[PROVIDED DATA]

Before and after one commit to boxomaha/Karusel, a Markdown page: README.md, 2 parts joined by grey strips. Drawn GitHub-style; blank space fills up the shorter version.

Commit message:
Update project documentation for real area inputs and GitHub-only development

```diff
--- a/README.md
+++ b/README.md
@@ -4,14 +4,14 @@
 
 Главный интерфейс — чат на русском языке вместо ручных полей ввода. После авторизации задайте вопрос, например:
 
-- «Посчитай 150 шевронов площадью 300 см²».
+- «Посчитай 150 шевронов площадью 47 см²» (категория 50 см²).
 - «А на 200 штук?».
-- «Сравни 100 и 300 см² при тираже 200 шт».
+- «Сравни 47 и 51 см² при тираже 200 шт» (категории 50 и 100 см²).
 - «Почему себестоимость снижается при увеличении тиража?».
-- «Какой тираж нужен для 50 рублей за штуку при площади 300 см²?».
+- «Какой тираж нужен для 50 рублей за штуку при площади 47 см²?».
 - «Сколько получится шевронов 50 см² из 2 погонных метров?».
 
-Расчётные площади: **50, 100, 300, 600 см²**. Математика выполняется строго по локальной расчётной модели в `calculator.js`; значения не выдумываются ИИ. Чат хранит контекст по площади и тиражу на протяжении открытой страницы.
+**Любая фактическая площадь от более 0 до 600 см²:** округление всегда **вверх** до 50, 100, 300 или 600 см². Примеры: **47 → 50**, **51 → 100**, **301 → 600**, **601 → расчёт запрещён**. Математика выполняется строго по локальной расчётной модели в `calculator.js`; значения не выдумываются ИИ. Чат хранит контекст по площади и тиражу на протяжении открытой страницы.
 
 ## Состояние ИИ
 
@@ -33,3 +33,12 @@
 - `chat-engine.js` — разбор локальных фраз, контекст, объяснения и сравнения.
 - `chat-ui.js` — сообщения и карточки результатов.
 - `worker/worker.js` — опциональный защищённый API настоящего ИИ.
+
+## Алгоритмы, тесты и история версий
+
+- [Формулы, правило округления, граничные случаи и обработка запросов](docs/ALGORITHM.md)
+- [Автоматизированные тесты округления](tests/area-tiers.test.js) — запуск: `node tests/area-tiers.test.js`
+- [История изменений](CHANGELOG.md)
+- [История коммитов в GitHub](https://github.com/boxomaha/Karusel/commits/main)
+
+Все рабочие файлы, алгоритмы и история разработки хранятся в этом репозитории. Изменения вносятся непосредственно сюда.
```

[/PROVIDED DATA]

● AIM OF THE EXERCISE: Scan the records above, then copy out each line that mentions "Karusel".

● YOUR SOLUTION:
Before and after one commit to boxomaha/Karusel, a Markdown page: README.md, 2 parts joined by grey strips. Drawn GitHub-style; blank space fills up the shorter version.
+- [История коммитов в GitHub](https://github.com/boxomaha/Karusel/commits/main)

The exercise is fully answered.